The Adal Sheep is a breed of domesticated sheep that was developed in Ethiopia. These are not wool sheep, and are one of the African hair sheep breeds that are specifically adapted to the dry, desiccated climate of its country. The Adal has traditionally been described as “fat tailed” or ‘fat rumped’.
|Both male and female are polled unicolored from white to dark brown; very small ears or often earless; both rams and ewes are polled; traditionally described as “fat tailed” or ‘fat rumped’
|Intelligent, alert, adapted to stall feed
|Blond fleece; rarely the hair is pied or dark brown
|Creamy white to golden with brown to rusty-brown marks
|Short, straight; occasionally curly
|Mostly for meat
|Ram: 35 kg (average);
Ewe: 24 kg (average)
|Stubble of cultivated crops, tree leaves, fodders and grains
|Country of Origin
The adal sheep are found in and around the region of Dancalia in the north eastern parts of Ethiopia.

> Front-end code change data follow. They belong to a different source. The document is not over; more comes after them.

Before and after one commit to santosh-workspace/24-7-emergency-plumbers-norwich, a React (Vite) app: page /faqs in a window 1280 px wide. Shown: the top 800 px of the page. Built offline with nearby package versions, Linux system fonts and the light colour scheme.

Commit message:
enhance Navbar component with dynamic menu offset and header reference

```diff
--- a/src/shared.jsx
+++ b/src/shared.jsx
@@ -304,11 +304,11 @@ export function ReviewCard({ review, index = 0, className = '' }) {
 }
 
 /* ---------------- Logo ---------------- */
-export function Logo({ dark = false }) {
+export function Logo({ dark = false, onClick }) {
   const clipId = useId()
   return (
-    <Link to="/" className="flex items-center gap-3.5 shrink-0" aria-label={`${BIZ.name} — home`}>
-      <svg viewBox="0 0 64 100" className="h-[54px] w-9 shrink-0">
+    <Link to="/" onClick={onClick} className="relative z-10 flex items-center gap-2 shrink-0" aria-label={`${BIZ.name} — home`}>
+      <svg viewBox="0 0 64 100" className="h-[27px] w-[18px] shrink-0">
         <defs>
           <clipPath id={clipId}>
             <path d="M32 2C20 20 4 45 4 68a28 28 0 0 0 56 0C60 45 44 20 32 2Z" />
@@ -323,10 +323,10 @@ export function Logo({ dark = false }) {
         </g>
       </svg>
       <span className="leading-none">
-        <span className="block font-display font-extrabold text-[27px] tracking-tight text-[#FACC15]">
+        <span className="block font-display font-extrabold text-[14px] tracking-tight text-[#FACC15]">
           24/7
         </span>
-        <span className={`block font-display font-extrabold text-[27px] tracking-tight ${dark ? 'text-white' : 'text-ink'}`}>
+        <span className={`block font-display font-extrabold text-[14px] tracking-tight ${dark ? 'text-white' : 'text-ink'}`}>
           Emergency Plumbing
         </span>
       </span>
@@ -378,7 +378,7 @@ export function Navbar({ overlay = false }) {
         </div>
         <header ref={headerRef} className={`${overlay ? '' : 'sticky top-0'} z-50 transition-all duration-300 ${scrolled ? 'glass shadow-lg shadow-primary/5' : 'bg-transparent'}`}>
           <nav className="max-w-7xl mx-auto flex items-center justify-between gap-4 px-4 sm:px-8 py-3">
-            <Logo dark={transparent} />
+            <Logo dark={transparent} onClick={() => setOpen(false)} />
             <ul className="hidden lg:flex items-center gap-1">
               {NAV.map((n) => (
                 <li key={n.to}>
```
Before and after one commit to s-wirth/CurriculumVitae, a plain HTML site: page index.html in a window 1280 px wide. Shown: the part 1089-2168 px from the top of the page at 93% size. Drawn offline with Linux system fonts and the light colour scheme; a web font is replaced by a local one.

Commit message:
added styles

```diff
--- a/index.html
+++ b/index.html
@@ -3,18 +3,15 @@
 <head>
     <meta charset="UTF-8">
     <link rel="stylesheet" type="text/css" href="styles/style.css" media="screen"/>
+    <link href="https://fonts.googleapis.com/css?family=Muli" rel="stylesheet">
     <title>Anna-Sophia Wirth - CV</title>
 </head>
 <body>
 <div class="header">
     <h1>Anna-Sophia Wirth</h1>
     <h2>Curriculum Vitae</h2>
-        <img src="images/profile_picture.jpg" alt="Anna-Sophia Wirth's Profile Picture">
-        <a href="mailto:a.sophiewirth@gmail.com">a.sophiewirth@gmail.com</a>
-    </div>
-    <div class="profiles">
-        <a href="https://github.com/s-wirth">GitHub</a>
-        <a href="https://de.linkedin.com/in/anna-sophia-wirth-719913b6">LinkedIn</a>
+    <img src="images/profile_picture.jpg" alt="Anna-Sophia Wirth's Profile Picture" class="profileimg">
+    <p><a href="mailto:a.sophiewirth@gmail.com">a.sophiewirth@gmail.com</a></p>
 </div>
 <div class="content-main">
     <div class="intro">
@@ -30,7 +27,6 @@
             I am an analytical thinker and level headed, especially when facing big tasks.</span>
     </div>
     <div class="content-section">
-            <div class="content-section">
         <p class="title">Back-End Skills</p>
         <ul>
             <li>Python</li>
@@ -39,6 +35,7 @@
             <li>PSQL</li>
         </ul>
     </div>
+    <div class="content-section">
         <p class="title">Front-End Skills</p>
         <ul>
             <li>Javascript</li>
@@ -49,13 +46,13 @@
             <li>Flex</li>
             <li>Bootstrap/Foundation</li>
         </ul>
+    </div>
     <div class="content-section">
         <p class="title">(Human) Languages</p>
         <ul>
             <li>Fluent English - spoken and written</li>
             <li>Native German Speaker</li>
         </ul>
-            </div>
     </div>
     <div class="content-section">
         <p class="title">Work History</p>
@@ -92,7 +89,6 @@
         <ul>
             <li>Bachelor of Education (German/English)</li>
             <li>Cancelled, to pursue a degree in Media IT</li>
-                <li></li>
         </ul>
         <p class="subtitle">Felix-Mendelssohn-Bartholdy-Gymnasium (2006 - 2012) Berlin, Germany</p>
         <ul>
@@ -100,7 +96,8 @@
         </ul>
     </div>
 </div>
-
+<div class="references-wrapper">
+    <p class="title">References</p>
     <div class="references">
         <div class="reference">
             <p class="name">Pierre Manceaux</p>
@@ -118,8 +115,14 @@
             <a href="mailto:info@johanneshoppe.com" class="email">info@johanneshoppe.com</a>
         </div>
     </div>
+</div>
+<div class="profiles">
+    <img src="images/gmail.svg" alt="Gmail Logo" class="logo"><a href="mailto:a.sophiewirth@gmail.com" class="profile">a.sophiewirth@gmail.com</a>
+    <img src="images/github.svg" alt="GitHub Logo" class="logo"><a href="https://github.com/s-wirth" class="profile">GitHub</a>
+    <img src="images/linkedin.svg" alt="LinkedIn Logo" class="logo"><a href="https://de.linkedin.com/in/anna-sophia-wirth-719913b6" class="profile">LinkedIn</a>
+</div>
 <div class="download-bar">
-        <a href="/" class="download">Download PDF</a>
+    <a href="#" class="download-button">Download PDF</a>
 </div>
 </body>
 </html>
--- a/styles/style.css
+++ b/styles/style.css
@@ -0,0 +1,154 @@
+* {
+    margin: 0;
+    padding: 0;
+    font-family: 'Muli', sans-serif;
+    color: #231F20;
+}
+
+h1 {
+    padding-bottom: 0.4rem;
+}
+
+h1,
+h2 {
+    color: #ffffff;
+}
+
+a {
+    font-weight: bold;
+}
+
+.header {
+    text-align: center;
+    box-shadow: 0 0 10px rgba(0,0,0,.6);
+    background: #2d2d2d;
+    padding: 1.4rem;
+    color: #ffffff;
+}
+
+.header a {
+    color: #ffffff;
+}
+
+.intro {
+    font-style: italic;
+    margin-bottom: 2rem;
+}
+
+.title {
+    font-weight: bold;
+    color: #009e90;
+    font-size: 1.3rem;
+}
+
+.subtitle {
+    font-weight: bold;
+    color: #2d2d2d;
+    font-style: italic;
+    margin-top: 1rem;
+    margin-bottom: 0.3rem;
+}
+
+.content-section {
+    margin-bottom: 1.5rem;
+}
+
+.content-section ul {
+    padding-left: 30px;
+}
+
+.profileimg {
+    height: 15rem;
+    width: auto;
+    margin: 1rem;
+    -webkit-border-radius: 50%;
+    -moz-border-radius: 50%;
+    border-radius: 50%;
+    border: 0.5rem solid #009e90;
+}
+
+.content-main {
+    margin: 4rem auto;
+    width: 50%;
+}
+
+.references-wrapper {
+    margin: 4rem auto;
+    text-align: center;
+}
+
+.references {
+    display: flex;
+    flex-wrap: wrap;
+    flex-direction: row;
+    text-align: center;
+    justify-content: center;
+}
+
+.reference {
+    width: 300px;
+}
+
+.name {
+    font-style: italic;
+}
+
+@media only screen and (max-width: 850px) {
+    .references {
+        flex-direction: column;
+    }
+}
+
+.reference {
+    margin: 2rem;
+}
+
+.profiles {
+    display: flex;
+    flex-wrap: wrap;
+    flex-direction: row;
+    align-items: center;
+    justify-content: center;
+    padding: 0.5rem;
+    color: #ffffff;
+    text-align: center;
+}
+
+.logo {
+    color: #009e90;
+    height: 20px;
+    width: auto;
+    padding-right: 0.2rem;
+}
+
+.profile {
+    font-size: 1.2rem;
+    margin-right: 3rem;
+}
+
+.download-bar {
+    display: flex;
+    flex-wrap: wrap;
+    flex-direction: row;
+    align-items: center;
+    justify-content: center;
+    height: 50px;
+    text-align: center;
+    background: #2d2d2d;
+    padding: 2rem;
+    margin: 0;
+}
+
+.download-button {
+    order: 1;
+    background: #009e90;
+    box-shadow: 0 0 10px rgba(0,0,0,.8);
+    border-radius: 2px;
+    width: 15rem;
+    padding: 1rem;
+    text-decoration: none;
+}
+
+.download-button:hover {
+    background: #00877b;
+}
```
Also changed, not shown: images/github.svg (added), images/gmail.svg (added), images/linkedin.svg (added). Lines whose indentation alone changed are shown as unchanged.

These sheep are primarily bred for the production of mutton. Owing to their big size, a healthy adult sheep can produce anything between 20 and 30 kg of mutton. A young lamb can produce 2.25 to 2.54 kg of flesh.